CANMORE – As food insecurity is a top concern for people and food prices continue to soar, Canmore council will soon decide whether to join the Bow Valley Food Alliance’s food charter.
Though all involved in the discussion at the Jan. 18 committee of the whole meeting acknowledged the importance of addressing food security issues, council members were hoping to get a better understanding of what will be expected if they join the Bow Valley Food Alliance (BVFA) charter before signing.
“The ask is that the charter is used as a lens or document to think about council’s work more broadly,” said Lauren Kepkiewicz, a director on BVFA’s board. “When council is thinking of housing, how is food connected to housing and is there a potential win or opportunity to address both housing insecurity and food insecurity at the same time?
“This can go for transportation issues in thinking about how do we ensure community members who do not have access to cars but live far from a grocery store, how are they connected and can they easily get to a place they can buy fresh affordable food?”
With the Town of Canmore having several council-approved policies in place as well as provincial legislation, it’s not uncommon for priorities to conflict with one another.
“In the last few years as we’ve committed as a council to putting things before others, we’ve had those things thrown back in our face. I feel after 11 years in this gig I’m a little burned. There are certain things I’ve signed onto and stuck my hand in the air and wished I could reconsider,” Councillor Joanna McCallum said.
“It’s been used as a weapon and not because we as a council are blind to what’s being asked or the issue on hand, but there’s so many competing priorities. That’s been my largest concern – is that signing onto the charter is going to be weaponized against the community and against council and against me as an individual. I want to understand how that won’t happen.”
Michelle Backhouse, the BVFA’s coordinator, told council the goal is to create a conversation with the charter and food supports, particularly in having different organizations and municipalities work with one another.
“For me, it’s the conversation starter, it’s the uniter and it doesn’t leave anything alone,” she said.
The BVFA was founded in 2016 to address and advocate food concerns and issues in the valley.

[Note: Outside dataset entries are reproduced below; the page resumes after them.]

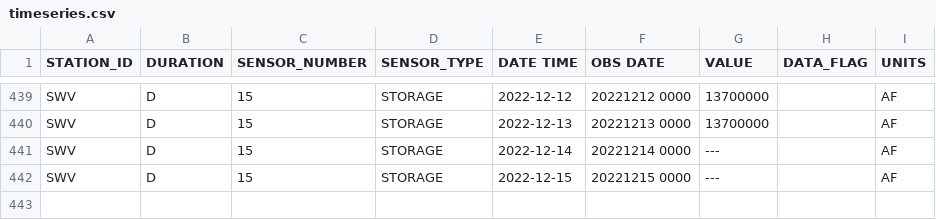
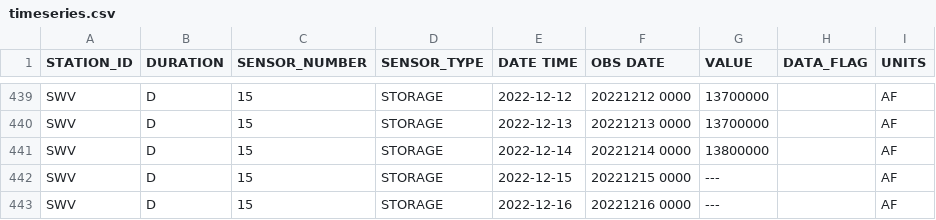
Before and after one commit to datadesk/california-drought-scrapers, a CSV file: data/raw/reservoirs/statewide/timeseries.csv, drawn as a sheet; only a part is shown, gaps mark what is left out.

```diff
--- a/data/raw/reservoirs/statewide/timeseries.csv
+++ b/data/raw/reservoirs/statewide/timeseries.csv
@@ -440,3 +440,4 @@ SWV,D,15,STORAGE,2022-12-12,20221212 0000,13700000, ,AF
 SWV,D,15,STORAGE,2022-12-13,20221213 0000,13700000, ,AF
-SWV,D,15,STORAGE,2022-12-14,20221214 0000,---, ,AF
+SWV,D,15,STORAGE,2022-12-14,20221214 0000,13800000, ,AF
 SWV,D,15,STORAGE,2022-12-15,20221215 0000,---, ,AF
+SWV,D,15,STORAGE,2022-12-16,20221216 0000,---, ,AF
```
Also changed, not shown: data/processed/reservoirs/colorado-river-reservoirs-latest.csv, data/processed/reservoirs/reservoirs-latest.csv, 3 other files.
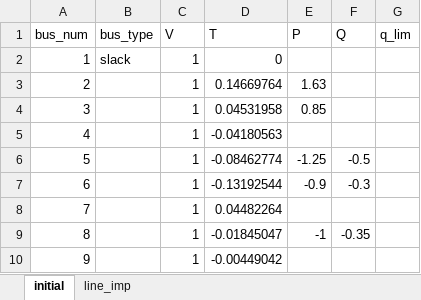
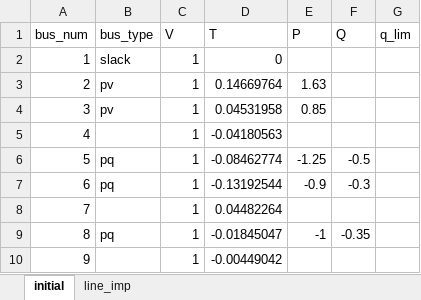
Before and after one commit to degrace1/PowerFlow, an Excel workbook: ex_nr_ex2.xlsx, sheet initial, drawn as a sheet; values as stored, in another font and other column widths than the file's, no borders; the diff names each change by its address in the sheet, - before the commit and + after, or states it on an @@ line.

```diff
--- a/ex_nr_ex2.xlsx (sheet initial)
+++ b/ex_nr_ex2.xlsx (sheet initial)
-B3:B4 (bus_type): (empty)
+B3:B4 (bus_type): pv
-B6:B7 (bus_type): (empty)
+B6:B7 (bus_type): pq
-B9 (bus_type): (empty)
+B9 (bus_type): pq
```
Also changed, not shown: ex_nr.xlsx, ex_nr_ex1.xlsx, 2 other files.
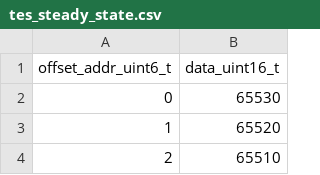
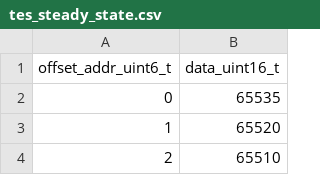
Before and after one commit to xifu-irap/fpasim-fw, a CSV file: simu/data/fpasim/tes/tes_steady_state.csv, drawn as a sheet; only a part is shown.

```diff
--- a/simu/data/fpasim/tes/tes_steady_state.csv
+++ b/simu/data/fpasim/tes/tes_steady_state.csv
@@ -1,3 +1,3 @@
 offset_addr_uint6_t;data_uint16_t
-0;65530
+0;65535
 1;65520
```
Also changed, not shown: 2 other files.
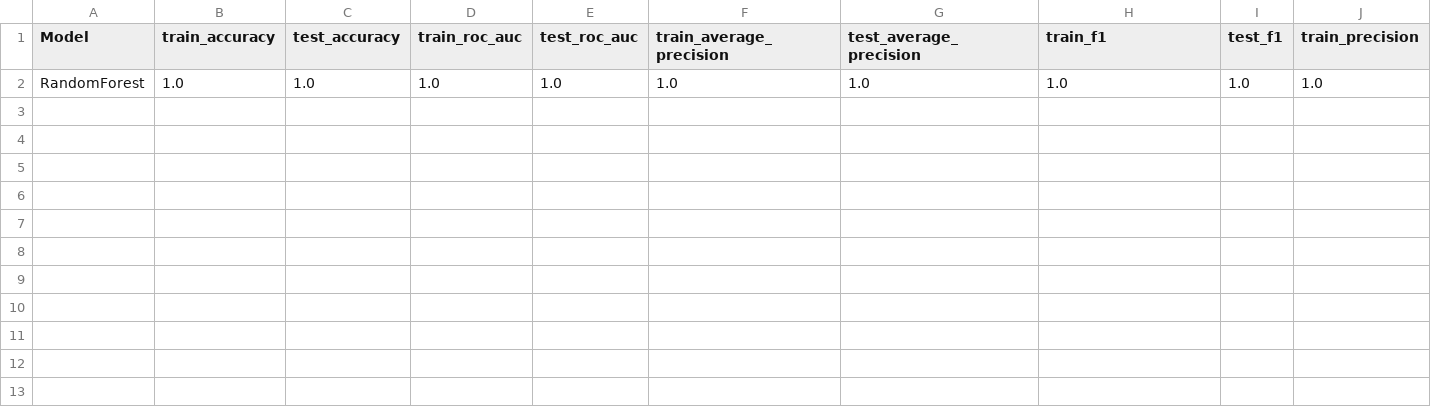
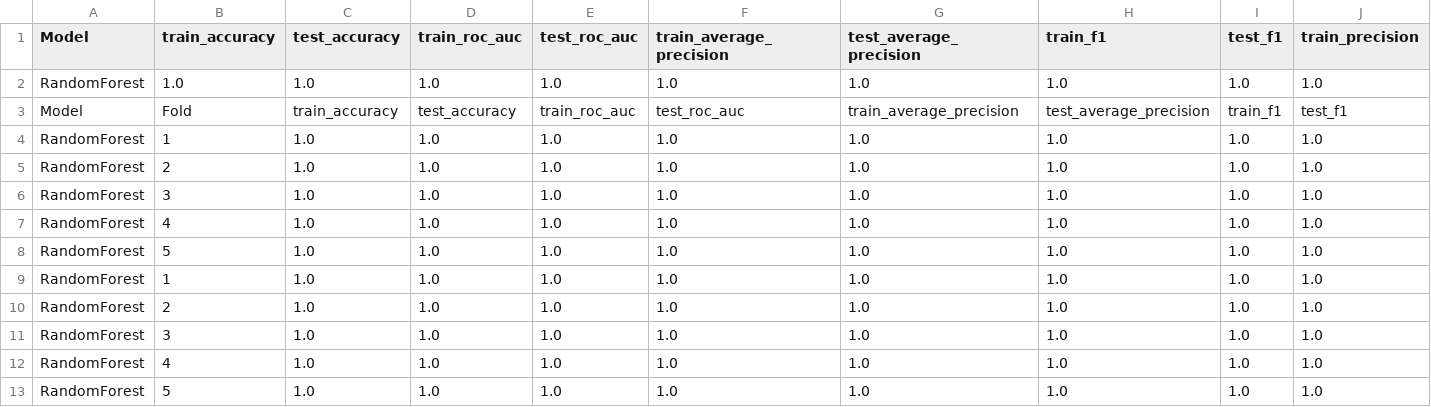
Before and after one commit to angelomp2001/capstone_project, a CSV file: reports/RandomForest/cv_metrics.csv, drawn as a sheet; only a part is shown; rows hold the shown columns only; the diff names each change by its address in the sheet, - before the commit and + after, or states it on an @@ line.

```diff
--- a/reports/RandomForest/cv_metrics.csv
+++ b/reports/RandomForest/cv_metrics.csv
+row 3: Model | Fold | train_accuracy | test_accuracy | train_roc_auc | test_roc_auc | train_average_precision | test_average_precision | train_f1 | test_f1
+row 4: RandomForest | 1 | 1.0 | 1.0 | 1.0 | 1.0 | 1.0 | 1.0 | 1.0 | 1.0
+row 5: RandomForest | 2 | 1.0 | 1.0 | 1.0 | 1.0 | 1.0 | 1.0 | 1.0 | 1.0
+row 6: RandomForest | 3 | 1.0 | 1.0 | 1.0 | 1.0 | 1.0 | 1.0 | 1.0 | 1.0
+row 7: RandomForest | 4 | 1.0 | 1.0 | 1.0 | 1.0 | 1.0 | 1.0 | 1.0 | 1.0
+row 8: RandomForest | 5 | 1.0 | 1.0 | 1.0 | 1.0 | 1.0 | 1.0 | 1.0 | 1.0
+row 9: RandomForest | 1 | 1.0 | 1.0 | 1.0 | 1.0 | 1.0 | 1.0 | 1.0 | 1.0
+row 10: RandomForest | 2 | 1.0 | 1.0 | 1.0 | 1.0 | 1.0 | 1.0 | 1.0 | 1.0
+row 11: RandomForest | 3 | 1.0 | 1.0 | 1.0 | 1.0 | 1.0 | 1.0 | 1.0 | 1.0
+row 12: RandomForest | 4 | 1.0 | 1.0 | 1.0 | 1.0 | 1.0 | 1.0 | 1.0 | 1.0
+row 13: RandomForest | 5 | 1.0 | 1.0 | 1.0 | 1.0 | 1.0 | 1.0 | 1.0 | 1.0
```
Also changed, not shown: reports/DecisionTree/cv_metrics.csv, reports/GradientBoosting/cv_metrics.csv, 8 other files.
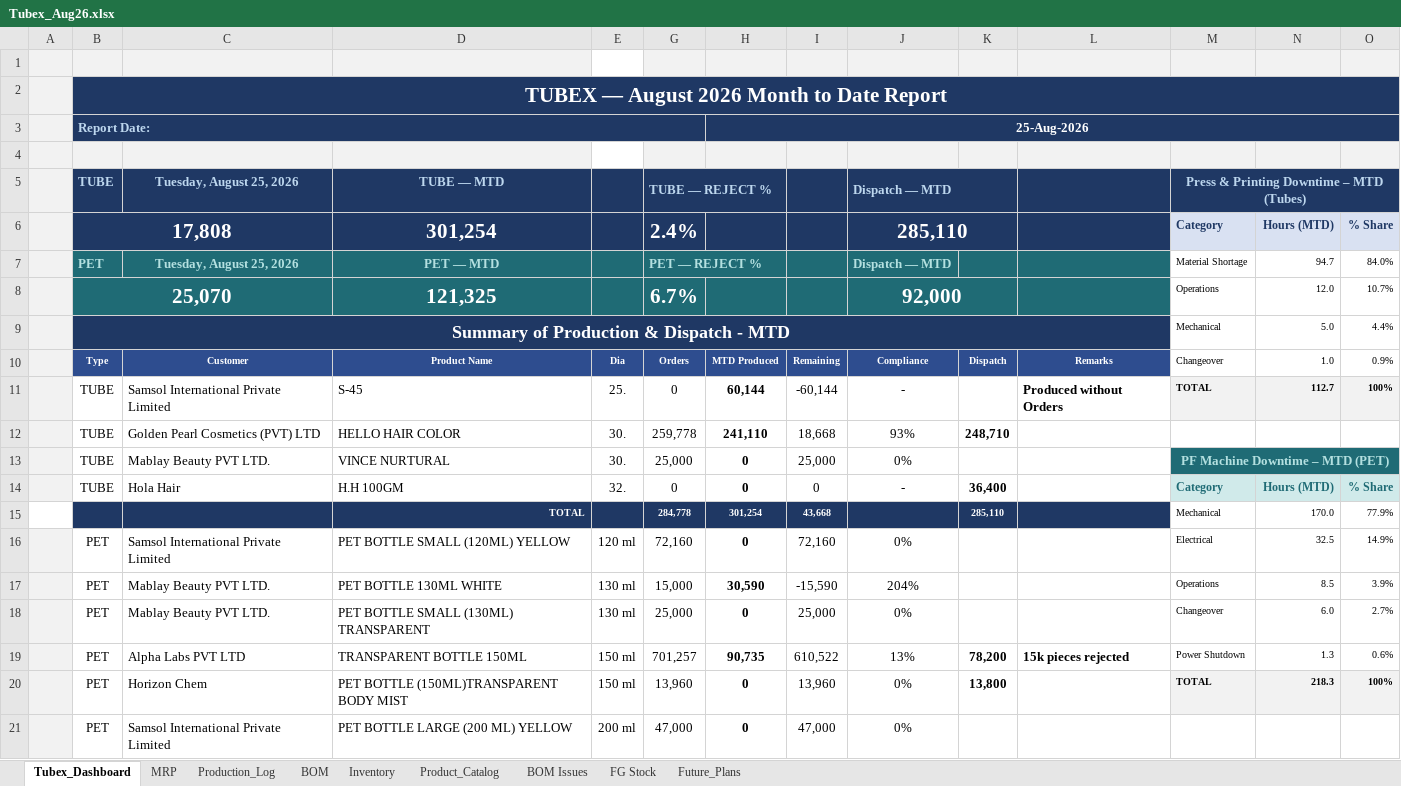
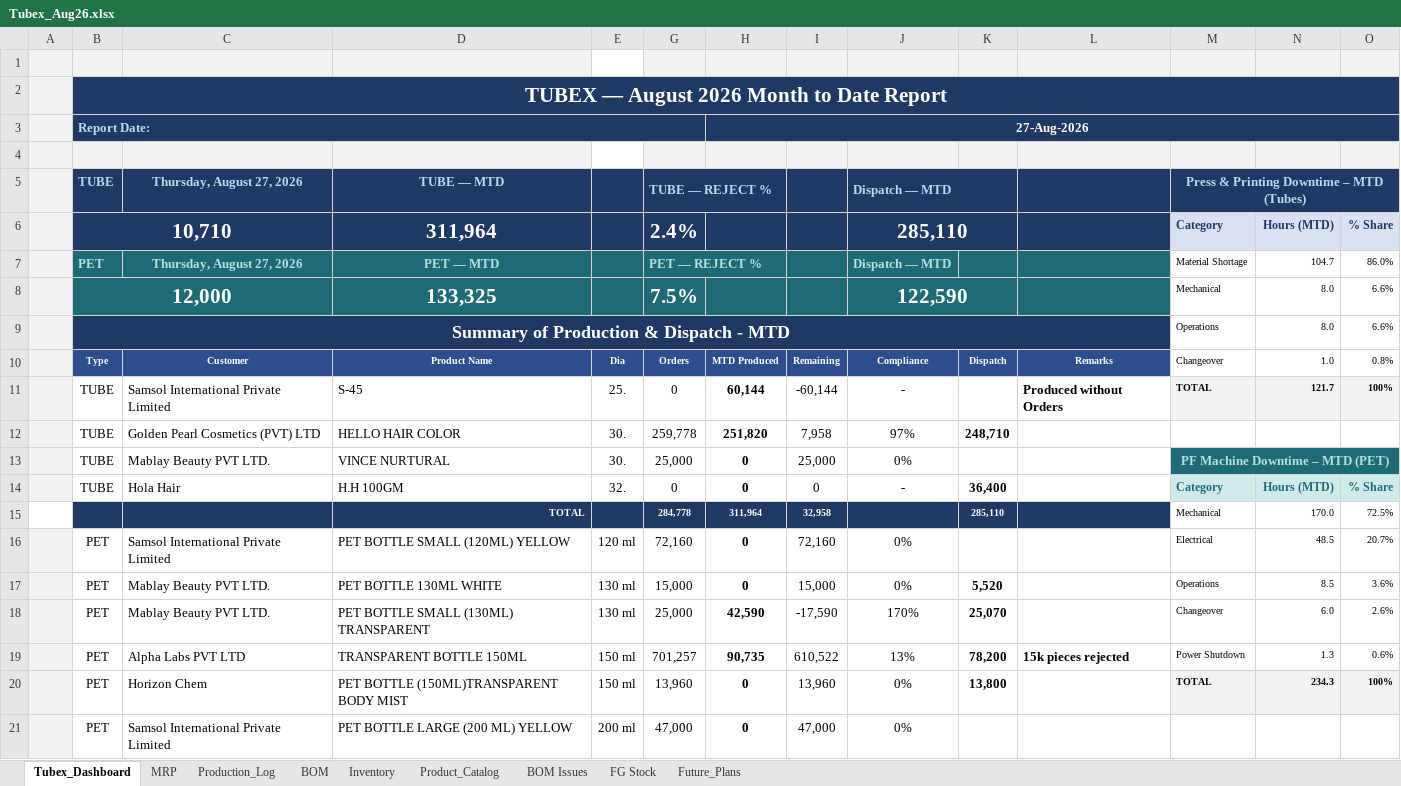
Before and after one commit to ckndr/alpha-containers, an Excel workbook: Tubex_Aug26.xlsx, sheet Tubex_Dashboard, drawn as a sheet; only a part is shown; values as stored, in another font and other column widths than the file's, no borders; removed rows and columns are numbered as before the commit, all else as after; the diff covers the shown part only; the diff names each change by its address in the sheet, - before the commit and + after, or states it on an @@ line.

```diff
--- a/Tubex_Aug26.xlsx (sheet Tubex_Dashboard)
+++ b/Tubex_Aug26.xlsx (sheet Tubex_Dashboard)
-H3: 25-Aug-2026
+H3: 27-Aug-2026
-C5: Tuesday, August 25, 2026
+C5: Thursday, August 27, 2026
-B6: 17,808
+B6: 10,710
-D6: 301,254
+D6: 311,964
-C7: Tuesday, August 25, 2026
+C7: Thursday, August 27, 2026
-N7: 94.7
+N7: 104.7
-O7: 84.0%
+O7: 86.0%
-row 8:  | 25,070 |  | 121,325 |  | 6.7% |  |  | 92,000 |  |  | Operations | 12.0 | 10.7%
-row 9:  | Summary of Production & Dispatch - MTD |  |  |  |  |  |  |  |  |  | Mechanical | 5.0 | 4.4%
+row 8:  | 12,000 |  | 133,325 |  | 7.5% |  |  | 122,590 |  |  | Mechanical | 8.0 | 6.6%
+row 9:  | Summary of Production & Dispatch - MTD |  |  |  |  |  |  |  |  |  | Operations | 8.0 | 6.6%
-O10: 0.9%
+O10: 0.8%
-N11: 112.7
+N11: 121.7
-H12: 241,110
+H12: 251,820
-I12: 18,668
+I12: 7,958
-J12: 93%
+J12: 97%
-H15: 301,254
+H15: 311,964
-I15: 43,668
+I15: 32,958
-O15: 77.9%
+O15: 72.5%
-N16: 32.5
+N16: 48.5
-O16: 14.9%
+O16: 20.7%
-H17: 30,590
+H17: 0
-I17: -15,590
+I17: 15,000
-J17: 204%
+J17: 0%
-K17: (empty)
+K17: 5,520
-O17: 3.9%
+O17: 3.6%
-H18: 0
+H18: 42,590
-I18: 25,000
+I18: -17,590
-J18: 0%
+J18: 170%
-K18: (empty)
+K18: 25,070
-O18: 2.7%
+O18: 2.6%
-N20: 218.3
+N20: 234.3
```
Also changed, not shown: 1 added row and 1 removed row elsewhere in this sheet, sheet Production_Log, sheet FG Stock, sheet MRP, sheet Inventory, hidden cells, 4 other files.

The organization’s goals aim to support community-based food systems and food security issues that are faced by many residents.
The charter aims to help strengthen local food systems and programs to better address food affordability concerns and accessibility. It also helps with policy guidance for elected officials.
Across Canada, food movements have gained popularity and food charters have been adopted by several municipalities.
In September, the Town of Banff signed the food charter as the second municipality in the valley to do so. Improvement District No. 9 was the first to sign on in April 2020.
Work on the food charter first began in 2018. It include a series of workshops and community conversations over the following year-and-a-half that involved food producers, health practitioners, non-profit organizations, cultural groups and residents.
The charter has eight values that aim to support community-based food systems, accessibility, health and social justice among other priorities.
A two-page letter from the BVFA highlighted how the charter aligns with many of the Town of Canmore's priorities such as its strategic plan, affordability, sustainability, Truth and Reconciliation and wildlife co-existence.
“We are also grateful for the ways that the charter has provided opportunities to begin building relationships between Indigenous and non-Indigenous communities as well as between different municipalities across the Bow Valley,” stated the letter signed by Avni Soma, the vice president of BVFA, and Kepkiewicz. “We look forward to continuing to use the charter as a tool to strengthen pre-existing and build new relationships in the future.”
In the summer, the BVFA released a pair of research reports that examined the strengths and weaknesses of food security in the Town of Canmore and the MD of Bighorn. The two papers also outlined recommendations to potentially help the two municipalities.
The 22-page paper on Canmore listed 10 strengths such as community gardens, cultural food groups and community meals. However, there were also 10 challenges in affordability, social injustice and disparities.
The paper had 11 recommendations for the Town, among them being supporting diverse food systems, developing and advocating for ecologically regenerative food systems and increasing support for community food programs.
The formal ask for Canmore council to join the charter is expected to come as early as February.
“In my mind, dealing with food security is dealing with affordability, dealing with food insecurity is dealing with climate change, so it’s a necessary part of those discussions,” said Mayor Sean Krausert, noting the Canmore Food and Friends weekly dinner passed the 95,000 dinners served mark on Jan. 17.